• RECORDS PROVIDED:
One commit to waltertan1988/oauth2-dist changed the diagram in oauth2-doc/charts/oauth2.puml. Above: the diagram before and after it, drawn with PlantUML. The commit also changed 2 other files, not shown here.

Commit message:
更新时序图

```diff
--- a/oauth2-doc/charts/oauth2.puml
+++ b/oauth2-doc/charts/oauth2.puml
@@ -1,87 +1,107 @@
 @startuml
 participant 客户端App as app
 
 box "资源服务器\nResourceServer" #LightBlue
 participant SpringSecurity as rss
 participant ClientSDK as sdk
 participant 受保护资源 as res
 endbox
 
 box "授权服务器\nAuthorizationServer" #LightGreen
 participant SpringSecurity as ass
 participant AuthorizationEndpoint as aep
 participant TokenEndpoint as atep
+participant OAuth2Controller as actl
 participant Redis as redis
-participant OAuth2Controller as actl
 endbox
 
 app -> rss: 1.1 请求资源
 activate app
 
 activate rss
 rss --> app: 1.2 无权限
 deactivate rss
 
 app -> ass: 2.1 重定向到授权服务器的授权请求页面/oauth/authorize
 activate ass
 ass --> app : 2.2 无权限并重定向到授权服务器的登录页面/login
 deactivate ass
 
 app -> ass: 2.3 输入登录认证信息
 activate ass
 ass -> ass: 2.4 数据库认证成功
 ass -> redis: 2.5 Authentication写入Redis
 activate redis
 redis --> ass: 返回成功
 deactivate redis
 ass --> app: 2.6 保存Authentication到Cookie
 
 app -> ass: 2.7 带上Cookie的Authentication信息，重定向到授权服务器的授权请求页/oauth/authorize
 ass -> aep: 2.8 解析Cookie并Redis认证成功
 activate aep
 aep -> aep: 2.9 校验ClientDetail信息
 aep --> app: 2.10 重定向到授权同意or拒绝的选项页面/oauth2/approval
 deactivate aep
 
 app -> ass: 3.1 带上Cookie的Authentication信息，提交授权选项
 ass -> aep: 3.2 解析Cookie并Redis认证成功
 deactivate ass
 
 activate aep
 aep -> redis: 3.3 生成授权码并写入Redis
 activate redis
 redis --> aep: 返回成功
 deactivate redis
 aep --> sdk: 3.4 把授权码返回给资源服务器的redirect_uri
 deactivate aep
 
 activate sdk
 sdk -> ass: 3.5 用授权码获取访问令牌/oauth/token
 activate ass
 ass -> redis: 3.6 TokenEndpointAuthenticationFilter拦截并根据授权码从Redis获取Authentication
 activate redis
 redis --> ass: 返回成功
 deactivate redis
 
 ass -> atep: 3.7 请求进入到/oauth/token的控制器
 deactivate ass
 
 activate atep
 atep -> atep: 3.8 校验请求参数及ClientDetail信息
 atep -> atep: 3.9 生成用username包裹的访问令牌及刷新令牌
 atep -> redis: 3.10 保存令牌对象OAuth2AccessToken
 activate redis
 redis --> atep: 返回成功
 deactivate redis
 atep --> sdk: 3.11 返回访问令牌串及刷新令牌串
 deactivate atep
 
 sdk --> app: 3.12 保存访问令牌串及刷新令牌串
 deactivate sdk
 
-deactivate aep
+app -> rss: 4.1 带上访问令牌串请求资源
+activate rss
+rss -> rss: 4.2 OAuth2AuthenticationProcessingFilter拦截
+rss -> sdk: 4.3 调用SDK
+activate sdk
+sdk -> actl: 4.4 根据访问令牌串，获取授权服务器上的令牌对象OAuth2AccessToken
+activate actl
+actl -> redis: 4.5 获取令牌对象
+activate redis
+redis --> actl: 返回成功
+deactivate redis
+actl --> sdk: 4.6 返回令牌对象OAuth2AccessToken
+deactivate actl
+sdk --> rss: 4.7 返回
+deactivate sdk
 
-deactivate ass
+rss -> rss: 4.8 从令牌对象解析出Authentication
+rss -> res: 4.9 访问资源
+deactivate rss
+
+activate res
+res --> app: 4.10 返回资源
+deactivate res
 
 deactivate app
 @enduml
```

• INSTRUCTIONS FOR THE TASK:
Pick out all lines from the data above in which the word "charts" appears.

• RESULT OF THIS EXERCISE:
One commit to waltertan1988/oauth2-dist changed the diagram in oauth2-doc/charts/oauth2.puml. Above: the diagram before and after it, drawn with PlantUML. The commit also changed 2 other files, not shown here.
--- a/oauth2-doc/charts/oauth2.puml
+++ b/oauth2-doc/charts/oauth2.puml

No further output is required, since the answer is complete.